**What the task requires**
The whole listing needs to be returned exactly as it appears.

··· Available data ···

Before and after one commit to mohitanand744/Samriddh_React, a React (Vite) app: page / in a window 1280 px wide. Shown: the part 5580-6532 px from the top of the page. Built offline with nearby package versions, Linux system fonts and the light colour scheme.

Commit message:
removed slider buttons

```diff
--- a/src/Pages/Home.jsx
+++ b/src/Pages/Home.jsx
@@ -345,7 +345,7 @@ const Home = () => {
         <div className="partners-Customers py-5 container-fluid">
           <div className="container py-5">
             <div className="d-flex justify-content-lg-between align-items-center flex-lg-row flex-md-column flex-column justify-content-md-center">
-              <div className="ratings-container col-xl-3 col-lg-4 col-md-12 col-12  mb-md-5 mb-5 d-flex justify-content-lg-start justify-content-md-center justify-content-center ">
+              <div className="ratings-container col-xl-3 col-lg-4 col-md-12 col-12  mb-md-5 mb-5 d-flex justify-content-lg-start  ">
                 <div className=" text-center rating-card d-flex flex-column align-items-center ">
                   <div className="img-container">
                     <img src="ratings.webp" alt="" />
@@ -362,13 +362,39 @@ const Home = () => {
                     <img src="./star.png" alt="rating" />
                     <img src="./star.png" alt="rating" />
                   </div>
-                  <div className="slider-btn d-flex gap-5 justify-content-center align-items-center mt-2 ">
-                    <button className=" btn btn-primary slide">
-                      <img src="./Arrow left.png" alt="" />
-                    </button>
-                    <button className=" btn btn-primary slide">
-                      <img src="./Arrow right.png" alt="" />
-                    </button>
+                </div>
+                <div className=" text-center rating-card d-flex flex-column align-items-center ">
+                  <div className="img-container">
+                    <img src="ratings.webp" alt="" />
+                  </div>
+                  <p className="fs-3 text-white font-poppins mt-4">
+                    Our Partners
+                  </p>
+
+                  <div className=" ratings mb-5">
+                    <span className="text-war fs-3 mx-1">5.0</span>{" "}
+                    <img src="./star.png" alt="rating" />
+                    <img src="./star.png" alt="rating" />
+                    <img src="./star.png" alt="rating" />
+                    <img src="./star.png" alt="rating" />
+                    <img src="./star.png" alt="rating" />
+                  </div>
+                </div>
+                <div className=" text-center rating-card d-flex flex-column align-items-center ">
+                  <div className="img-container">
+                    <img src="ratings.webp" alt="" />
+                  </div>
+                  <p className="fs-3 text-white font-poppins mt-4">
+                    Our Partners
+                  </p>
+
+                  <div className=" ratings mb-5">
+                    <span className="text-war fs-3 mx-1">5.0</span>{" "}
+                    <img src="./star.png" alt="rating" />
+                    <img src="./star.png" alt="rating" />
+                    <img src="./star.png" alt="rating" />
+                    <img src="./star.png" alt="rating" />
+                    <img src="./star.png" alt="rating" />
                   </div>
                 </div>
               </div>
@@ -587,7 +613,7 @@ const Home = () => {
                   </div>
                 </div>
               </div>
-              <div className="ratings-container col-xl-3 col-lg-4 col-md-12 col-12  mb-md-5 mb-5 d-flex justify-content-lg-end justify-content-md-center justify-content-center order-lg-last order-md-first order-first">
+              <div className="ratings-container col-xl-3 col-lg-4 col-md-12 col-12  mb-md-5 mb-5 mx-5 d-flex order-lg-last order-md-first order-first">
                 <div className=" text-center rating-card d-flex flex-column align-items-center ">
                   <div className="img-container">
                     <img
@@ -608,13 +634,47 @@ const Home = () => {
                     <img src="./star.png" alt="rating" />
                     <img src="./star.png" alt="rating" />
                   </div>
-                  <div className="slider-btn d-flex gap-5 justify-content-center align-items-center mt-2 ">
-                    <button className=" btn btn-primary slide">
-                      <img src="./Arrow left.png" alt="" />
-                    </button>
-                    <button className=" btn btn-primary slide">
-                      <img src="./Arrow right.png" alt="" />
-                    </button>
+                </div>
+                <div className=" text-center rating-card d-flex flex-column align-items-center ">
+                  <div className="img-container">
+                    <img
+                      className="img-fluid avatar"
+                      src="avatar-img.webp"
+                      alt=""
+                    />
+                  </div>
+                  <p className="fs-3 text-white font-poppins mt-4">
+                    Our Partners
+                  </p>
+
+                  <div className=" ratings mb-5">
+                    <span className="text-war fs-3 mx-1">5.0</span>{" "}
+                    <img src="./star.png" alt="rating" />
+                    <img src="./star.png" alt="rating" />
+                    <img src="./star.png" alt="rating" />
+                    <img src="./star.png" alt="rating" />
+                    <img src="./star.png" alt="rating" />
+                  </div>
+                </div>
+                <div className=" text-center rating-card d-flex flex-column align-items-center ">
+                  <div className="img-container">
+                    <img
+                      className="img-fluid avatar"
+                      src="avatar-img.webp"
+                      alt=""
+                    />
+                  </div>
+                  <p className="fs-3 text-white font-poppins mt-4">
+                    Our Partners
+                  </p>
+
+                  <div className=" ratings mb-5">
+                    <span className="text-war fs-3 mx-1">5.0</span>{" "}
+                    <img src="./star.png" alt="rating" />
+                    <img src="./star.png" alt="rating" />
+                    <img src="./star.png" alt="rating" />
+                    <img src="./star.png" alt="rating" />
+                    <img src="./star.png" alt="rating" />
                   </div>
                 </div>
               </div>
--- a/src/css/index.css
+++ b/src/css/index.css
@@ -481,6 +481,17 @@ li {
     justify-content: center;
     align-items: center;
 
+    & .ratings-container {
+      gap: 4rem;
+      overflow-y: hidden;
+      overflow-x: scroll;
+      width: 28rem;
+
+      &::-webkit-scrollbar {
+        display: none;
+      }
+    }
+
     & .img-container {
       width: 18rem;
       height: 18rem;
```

···

**Response**
Before and after one commit to mohitanand744/Samriddh_React, a React (Vite) app: page / in a window 1280 px wide. Shown: the part 5580-6532 px from the top of the page. Built offline with nearby package versions, Linux system fonts and the light colour scheme.

Commit message:
removed slider buttons

```diff
--- a/src/Pages/Home.jsx
+++ b/src/Pages/Home.jsx
@@ -345,7 +345,7 @@ const Home = () => {
         <div className="partners-Customers py-5 container-fluid">
           <div className="container py-5">
             <div className="d-flex justify-content-lg-between align-items-center flex-lg-row flex-md-column flex-column justify-content-md-center">
-              <div className="ratings-container col-xl-3 col-lg-4 col-md-12 col-12  mb-md-5 mb-5 d-flex justify-content-lg-start justify-content-md-center justify-content-center ">
+              <div className="ratings-container col-xl-3 col-lg-4 col-md-12 col-12  mb-md-5 mb-5 d-flex justify-content-lg-start  ">
                 <div className=" text-center rating-card d-flex flex-column align-items-center ">
                   <div className="img-container">
                     <img src="ratings.webp" alt="" />
@@ -362,13 +362,39 @@ const Home = () => {
                     <img src="./star.png" alt="rating" />
                     <img src="./star.png" alt="rating" />
                   </div>
-                  <div className="slider-btn d-flex gap-5 justify-content-center align-items-center mt-2 ">
-                    <button className=" btn btn-primary slide">
-                      <img src="./Arrow left.png" alt="" />
-                    </button>
-                    <button className=" btn btn-primary slide">
-                      <img src="./Arrow right.png" alt="" />
-                    </button>
+                </div>
+                <div className=" text-center rating-card d-flex flex-column align-items-center ">
+                  <div className="img-container">
+                    <img src="ratings.webp" alt="" />
+                  </div>
+                  <p className="fs-3 text-white font-poppins mt-4">
+                    Our Partners
+                  </p>
+
+                  <div className=" ratings mb-5">
+                    <span className="text-war fs-3 mx-1">5.0</span>{" "}
+                    <img src="./star.png" alt="rating" />
+                    <img src="./star.png" alt="rating" />
+                    <img src="./star.png" alt="rating" />
+                    <img src="./star.png" alt="rating" />
+                    <img src="./star.png" alt="rating" />
+                  </div>
+                </div>
+                <div className=" text-center rating-card d-flex flex-column align-items-center ">
+                  <div className="img-container">
+                    <img src="ratings.webp" alt="" />
+                  </div>
+                  <p className="fs-3 text-white font-poppins mt-4">
+                    Our Partners
+                  </p>
+
+                  <div className=" ratings mb-5">
+                    <span className="text-war fs-3 mx-1">5.0</span>{" "}
+                    <img src="./star.png" alt="rating" />
+                    <img src="./star.png" alt="rating" />
+                    <img src="./star.png" alt="rating" />
+                    <img src="./star.png" alt="rating" />
+                    <img src="./star.png" alt="rating" />
                   </div>
                 </div>
               </div>
@@ -587,7 +613,7 @@ const Home = () => {
                   </div>
                 </div>
               </div>
-              <div className="ratings-container col-xl-3 col-lg-4 col-md-12 col-12  mb-md-5 mb-5 d-flex justify-content-lg-end justify-content-md-center justify-content-center order-lg-last order-md-first order-first">
+              <div className="ratings-container col-xl-3 col-lg-4 col-md-12 col-12  mb-md-5 mb-5 mx-5 d-flex order-lg-last order-md-first order-first">
                 <div className=" text-center rating-card d-flex flex-column align-items-center ">
                   <div className="img-container">
                     <img
@@ -608,13 +634,47 @@ const Home = () => {
                     <img src="./star.png" alt="rating" />
                     <img src="./star.png" alt="rating" />
                   </div>
-                  <div className="slider-btn d-flex gap-5 justify-content-center align-items-center mt-2 ">
-                    <button className=" btn btn-primary slide">
-                      <img src="./Arrow left.png" alt="" />
-                    </button>
-                    <button className=" btn btn-primary slide">
-                      <img src="./Arrow right.png" alt="" />
-                    </button>
+                </div>
+                <div className=" text-center rating-card d-flex flex-column align-items-center ">
+                  <div className="img-container">
+                    <img
+                      className="img-fluid avatar"
+                      src="avatar-img.webp"
+                      alt=""
+                    />
+                  </div>
+                  <p className="fs-3 text-white font-poppins mt-4">
+                    Our Partners
+                  </p>
+
+                  <div className=" ratings mb-5">
+                    <span className="text-war fs-3 mx-1">5.0</span>{" "}
+                    <img src="./star.png" alt="rating" />
+                    <img src="./star.png" alt="rating" />
+                    <img src="./star.png" alt="rating" />
+                    <img src="./star.png" alt="rating" />
+                    <img src="./star.png" alt="rating" />
+                  </div>
+                </div>
+                <div className=" text-center rating-card d-flex flex-column align-items-center ">
+                  <div className="img-container">
+                    <img
+                      className="img-fluid avatar"
+                      src="avatar-img.webp"
+                      alt=""
+                    />
+                  </div>
+                  <p className="fs-3 text-white font-poppins mt-4">
+                    Our Partners
+                  </p>
+
+                  <div className=" ratings mb-5">
+                    <span className="text-war fs-3 mx-1">5.0</span>{" "}
+                    <img src="./star.png" alt="rating" />
+                    <img src="./star.png" alt="rating" />
+                    <img src="./star.png" alt="rating" />
+                    <img src="./star.png" alt="rating" />
+                    <img src="./star.png" alt="rating" />
                   </div>
                 </div>
               </div>
--- a/src/css/index.css
+++ b/src/css/index.css
@@ -481,6 +481,17 @@ li {
     justify-content: center;
     align-items: center;
 
+    & .ratings-container {
+      gap: 4rem;
+      overflow-y: hidden;
+      overflow-x: scroll;
+      width: 28rem;
+
+      &::-webkit-scrollbar {
+        display: none;
+      }
+    }
+
     & .img-container {
       width: 18rem;
       height: 18rem;
```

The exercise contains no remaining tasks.